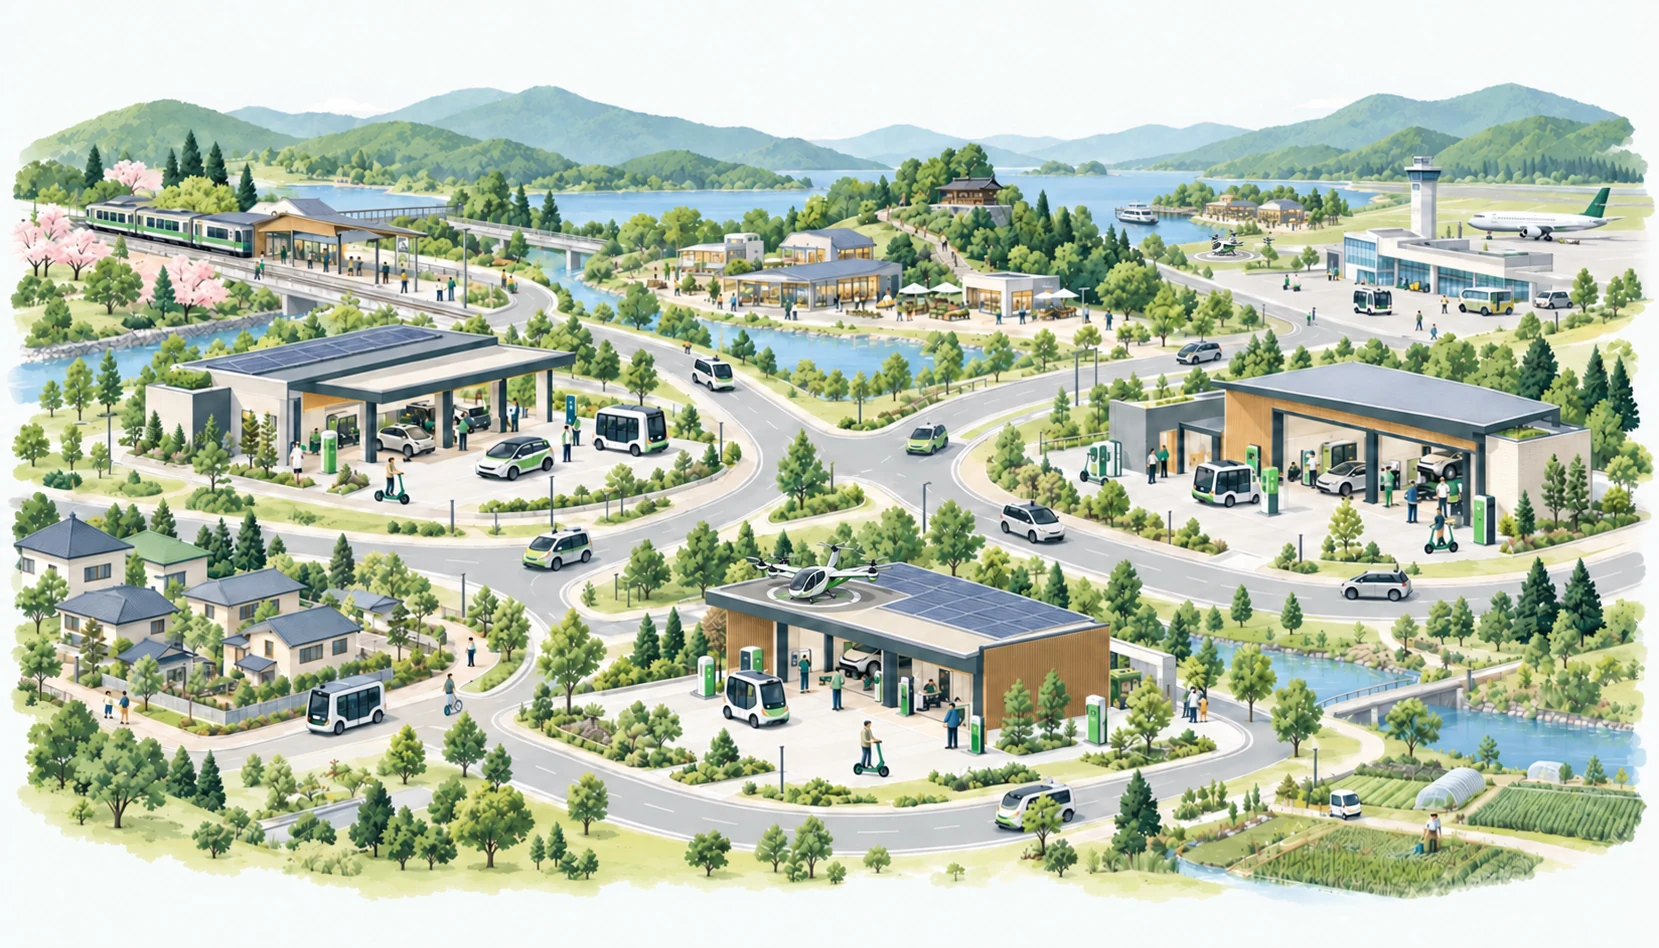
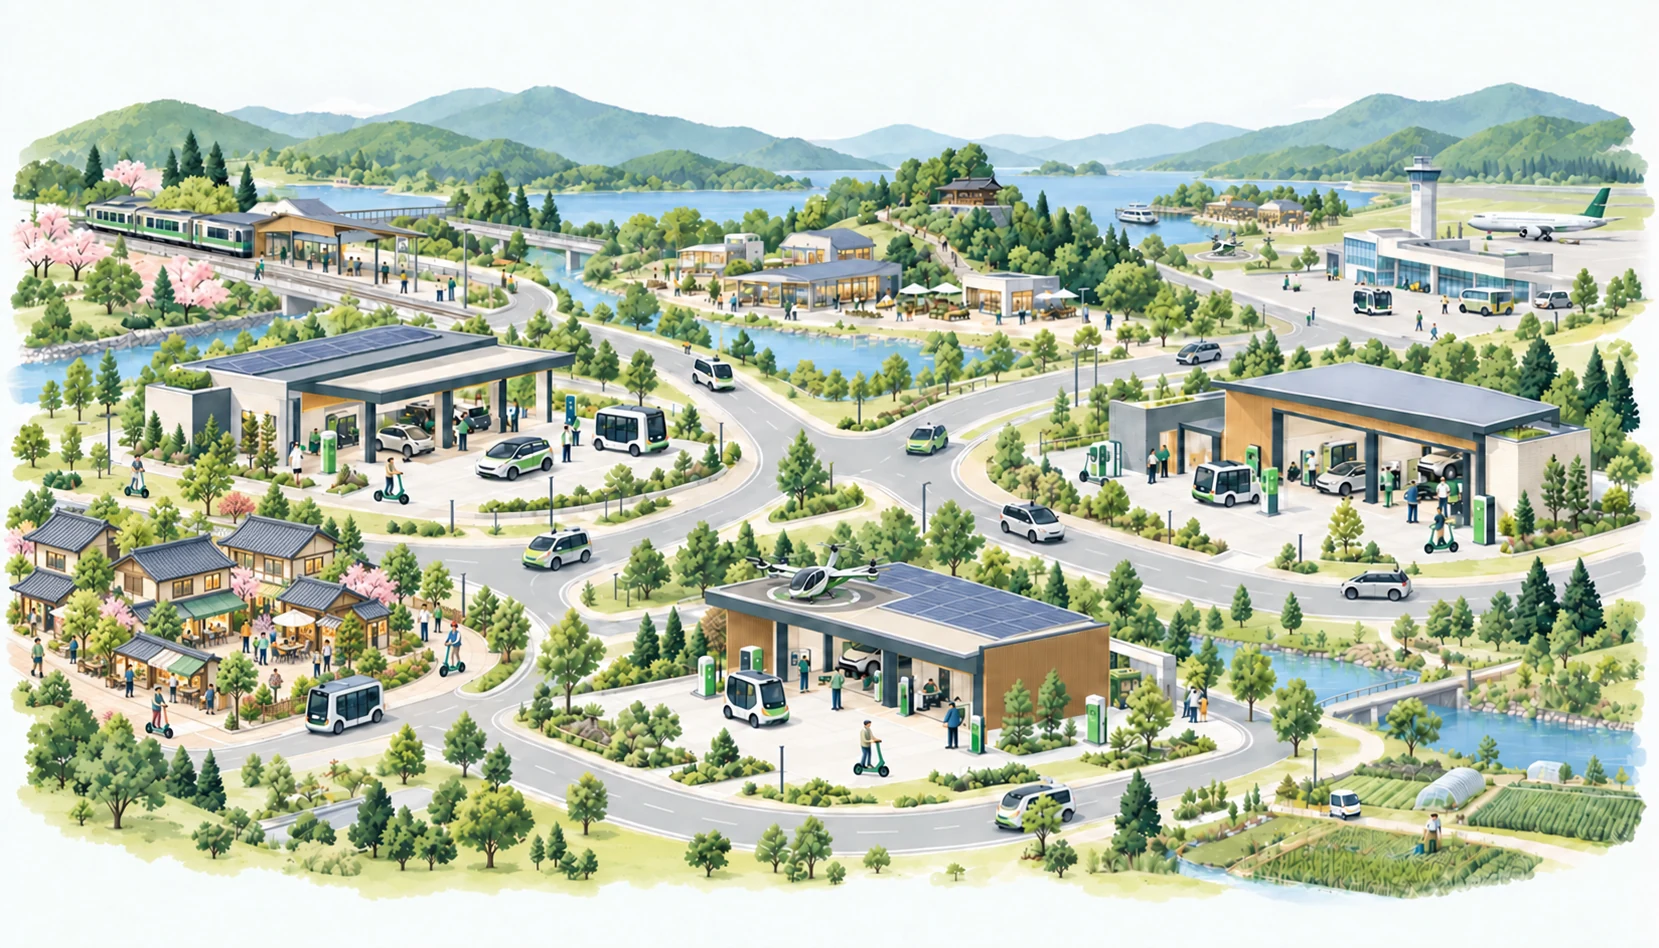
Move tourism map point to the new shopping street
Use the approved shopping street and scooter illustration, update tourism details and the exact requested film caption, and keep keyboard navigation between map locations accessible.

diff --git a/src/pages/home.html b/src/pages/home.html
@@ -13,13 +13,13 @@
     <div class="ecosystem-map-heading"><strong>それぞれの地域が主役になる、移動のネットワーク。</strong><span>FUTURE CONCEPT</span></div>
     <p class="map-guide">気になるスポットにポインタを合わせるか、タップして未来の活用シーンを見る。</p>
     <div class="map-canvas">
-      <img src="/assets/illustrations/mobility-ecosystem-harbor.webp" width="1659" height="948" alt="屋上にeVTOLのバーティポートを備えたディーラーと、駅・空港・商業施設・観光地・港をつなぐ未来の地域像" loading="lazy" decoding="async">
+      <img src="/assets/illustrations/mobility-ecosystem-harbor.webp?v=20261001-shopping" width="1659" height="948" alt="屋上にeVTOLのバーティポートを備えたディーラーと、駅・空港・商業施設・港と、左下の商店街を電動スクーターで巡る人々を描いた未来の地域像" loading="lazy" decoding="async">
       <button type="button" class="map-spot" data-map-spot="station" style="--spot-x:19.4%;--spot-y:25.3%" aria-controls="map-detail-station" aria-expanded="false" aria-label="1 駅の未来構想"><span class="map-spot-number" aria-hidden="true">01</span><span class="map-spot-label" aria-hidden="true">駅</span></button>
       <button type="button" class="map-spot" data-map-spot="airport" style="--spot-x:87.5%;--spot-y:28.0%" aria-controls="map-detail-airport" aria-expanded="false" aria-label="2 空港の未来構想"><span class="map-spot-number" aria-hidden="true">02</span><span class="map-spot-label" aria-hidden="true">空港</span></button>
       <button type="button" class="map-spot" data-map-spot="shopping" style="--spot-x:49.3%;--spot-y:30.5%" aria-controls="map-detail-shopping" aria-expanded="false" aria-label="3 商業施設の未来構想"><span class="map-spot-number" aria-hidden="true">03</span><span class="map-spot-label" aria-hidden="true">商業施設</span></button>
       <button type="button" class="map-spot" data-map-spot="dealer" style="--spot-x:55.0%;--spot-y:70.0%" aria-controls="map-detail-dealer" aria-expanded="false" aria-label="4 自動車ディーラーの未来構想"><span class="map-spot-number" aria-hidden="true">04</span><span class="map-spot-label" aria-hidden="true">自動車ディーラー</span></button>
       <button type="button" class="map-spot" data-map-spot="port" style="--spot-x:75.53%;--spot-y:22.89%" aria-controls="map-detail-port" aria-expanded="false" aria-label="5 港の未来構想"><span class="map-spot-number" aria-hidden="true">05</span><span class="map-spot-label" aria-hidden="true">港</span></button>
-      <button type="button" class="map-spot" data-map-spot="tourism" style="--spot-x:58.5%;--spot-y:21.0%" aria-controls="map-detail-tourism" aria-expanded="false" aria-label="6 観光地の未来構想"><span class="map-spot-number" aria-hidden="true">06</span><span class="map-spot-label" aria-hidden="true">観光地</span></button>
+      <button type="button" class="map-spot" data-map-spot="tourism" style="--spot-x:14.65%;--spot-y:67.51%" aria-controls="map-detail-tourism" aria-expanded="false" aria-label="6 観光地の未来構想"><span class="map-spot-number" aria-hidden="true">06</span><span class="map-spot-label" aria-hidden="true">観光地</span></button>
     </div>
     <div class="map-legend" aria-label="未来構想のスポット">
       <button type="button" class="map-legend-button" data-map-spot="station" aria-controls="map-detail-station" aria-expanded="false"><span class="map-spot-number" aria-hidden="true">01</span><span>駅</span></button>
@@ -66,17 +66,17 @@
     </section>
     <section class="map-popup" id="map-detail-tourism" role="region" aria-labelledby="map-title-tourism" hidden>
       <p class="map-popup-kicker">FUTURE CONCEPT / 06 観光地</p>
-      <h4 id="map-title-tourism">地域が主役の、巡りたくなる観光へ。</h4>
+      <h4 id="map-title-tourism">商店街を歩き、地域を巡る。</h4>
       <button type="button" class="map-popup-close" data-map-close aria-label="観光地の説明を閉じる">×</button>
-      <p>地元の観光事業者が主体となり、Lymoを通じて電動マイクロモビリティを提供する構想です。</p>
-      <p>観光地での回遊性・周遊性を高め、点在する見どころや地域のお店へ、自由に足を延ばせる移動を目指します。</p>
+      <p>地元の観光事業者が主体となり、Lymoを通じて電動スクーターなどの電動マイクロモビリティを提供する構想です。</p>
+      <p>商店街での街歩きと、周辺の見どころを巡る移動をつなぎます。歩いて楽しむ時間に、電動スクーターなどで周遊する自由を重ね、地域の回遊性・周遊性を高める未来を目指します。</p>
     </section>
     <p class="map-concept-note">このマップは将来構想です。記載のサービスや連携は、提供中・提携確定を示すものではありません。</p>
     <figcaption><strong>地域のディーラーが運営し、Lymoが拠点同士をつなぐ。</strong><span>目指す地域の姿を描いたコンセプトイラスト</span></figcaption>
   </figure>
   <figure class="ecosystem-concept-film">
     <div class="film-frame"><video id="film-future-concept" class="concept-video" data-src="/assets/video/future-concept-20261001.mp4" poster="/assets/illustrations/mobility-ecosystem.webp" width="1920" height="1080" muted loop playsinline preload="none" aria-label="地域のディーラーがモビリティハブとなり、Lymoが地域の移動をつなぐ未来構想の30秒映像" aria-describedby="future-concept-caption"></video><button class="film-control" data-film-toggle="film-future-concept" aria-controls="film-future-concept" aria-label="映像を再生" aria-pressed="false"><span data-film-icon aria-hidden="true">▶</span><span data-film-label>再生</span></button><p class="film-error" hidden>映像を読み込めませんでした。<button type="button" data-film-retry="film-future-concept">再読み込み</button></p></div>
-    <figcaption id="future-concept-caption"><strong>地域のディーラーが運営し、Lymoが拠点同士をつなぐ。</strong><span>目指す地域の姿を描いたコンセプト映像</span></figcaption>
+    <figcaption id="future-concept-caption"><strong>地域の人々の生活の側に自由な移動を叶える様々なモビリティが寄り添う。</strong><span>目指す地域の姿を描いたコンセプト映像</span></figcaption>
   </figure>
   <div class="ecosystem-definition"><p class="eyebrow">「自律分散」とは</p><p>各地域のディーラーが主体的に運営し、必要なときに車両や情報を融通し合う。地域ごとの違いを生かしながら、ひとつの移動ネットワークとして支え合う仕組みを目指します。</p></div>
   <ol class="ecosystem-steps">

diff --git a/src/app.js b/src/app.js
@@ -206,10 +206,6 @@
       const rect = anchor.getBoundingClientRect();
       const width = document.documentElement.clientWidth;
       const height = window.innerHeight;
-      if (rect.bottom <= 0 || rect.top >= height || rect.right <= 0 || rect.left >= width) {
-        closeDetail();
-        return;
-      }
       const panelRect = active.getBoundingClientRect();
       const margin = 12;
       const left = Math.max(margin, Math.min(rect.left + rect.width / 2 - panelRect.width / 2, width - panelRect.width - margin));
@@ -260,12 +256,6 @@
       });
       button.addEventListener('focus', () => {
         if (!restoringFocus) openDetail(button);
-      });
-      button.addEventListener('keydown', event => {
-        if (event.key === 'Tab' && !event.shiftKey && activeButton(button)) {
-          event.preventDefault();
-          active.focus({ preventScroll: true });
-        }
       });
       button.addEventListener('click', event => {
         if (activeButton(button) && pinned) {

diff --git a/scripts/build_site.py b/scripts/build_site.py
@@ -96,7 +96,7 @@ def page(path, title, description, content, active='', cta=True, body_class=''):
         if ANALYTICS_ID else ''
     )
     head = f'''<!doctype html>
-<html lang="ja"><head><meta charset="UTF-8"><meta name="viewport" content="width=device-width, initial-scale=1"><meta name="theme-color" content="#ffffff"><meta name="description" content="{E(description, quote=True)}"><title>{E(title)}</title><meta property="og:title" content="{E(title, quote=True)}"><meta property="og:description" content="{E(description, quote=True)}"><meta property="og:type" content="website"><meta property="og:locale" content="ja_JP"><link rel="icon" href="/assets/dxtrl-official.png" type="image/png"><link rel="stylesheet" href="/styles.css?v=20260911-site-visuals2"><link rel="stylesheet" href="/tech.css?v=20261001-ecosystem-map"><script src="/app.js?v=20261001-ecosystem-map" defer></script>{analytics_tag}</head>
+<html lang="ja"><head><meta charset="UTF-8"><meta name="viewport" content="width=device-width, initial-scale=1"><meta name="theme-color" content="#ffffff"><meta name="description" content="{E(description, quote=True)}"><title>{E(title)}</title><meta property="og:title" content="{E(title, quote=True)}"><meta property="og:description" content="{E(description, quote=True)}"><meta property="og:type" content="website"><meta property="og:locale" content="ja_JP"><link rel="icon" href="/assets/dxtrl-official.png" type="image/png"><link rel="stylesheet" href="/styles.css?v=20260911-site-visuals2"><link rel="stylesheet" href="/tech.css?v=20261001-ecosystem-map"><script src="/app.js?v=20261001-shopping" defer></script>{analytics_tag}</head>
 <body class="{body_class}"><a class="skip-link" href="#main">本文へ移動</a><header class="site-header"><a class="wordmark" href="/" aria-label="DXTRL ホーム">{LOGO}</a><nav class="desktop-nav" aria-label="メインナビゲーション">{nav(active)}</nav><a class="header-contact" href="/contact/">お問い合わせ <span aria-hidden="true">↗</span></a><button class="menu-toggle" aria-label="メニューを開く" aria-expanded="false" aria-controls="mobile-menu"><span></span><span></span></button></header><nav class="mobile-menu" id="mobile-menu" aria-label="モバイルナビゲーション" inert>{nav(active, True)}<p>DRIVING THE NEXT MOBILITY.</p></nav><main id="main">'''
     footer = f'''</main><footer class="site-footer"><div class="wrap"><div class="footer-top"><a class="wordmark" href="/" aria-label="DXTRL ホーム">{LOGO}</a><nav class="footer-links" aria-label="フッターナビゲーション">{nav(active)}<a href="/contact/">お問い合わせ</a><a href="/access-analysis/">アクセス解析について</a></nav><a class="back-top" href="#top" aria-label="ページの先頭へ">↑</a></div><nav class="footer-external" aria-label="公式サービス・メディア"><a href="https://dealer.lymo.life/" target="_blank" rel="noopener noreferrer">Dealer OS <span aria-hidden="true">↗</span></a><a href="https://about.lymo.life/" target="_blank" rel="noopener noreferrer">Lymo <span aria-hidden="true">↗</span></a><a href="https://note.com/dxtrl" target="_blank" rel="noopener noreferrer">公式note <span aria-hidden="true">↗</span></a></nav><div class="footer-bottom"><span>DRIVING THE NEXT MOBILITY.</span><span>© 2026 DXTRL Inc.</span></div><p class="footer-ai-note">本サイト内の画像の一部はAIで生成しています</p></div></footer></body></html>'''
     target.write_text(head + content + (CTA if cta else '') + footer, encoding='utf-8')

● ● ●

Try it -> Every line of the records containing the word "const" must appear in the answer.

Exercise response ->
       const rect = anchor.getBoundingClientRect();
       const width = document.documentElement.clientWidth;
       const height = window.innerHeight;
       const panelRect = active.getBoundingClientRect();
       const margin = 12;
       const left = Math.max(margin, Math.min(rect.left + rect.width / 2 - panelRect.width / 2, width - panelRect.width - margin));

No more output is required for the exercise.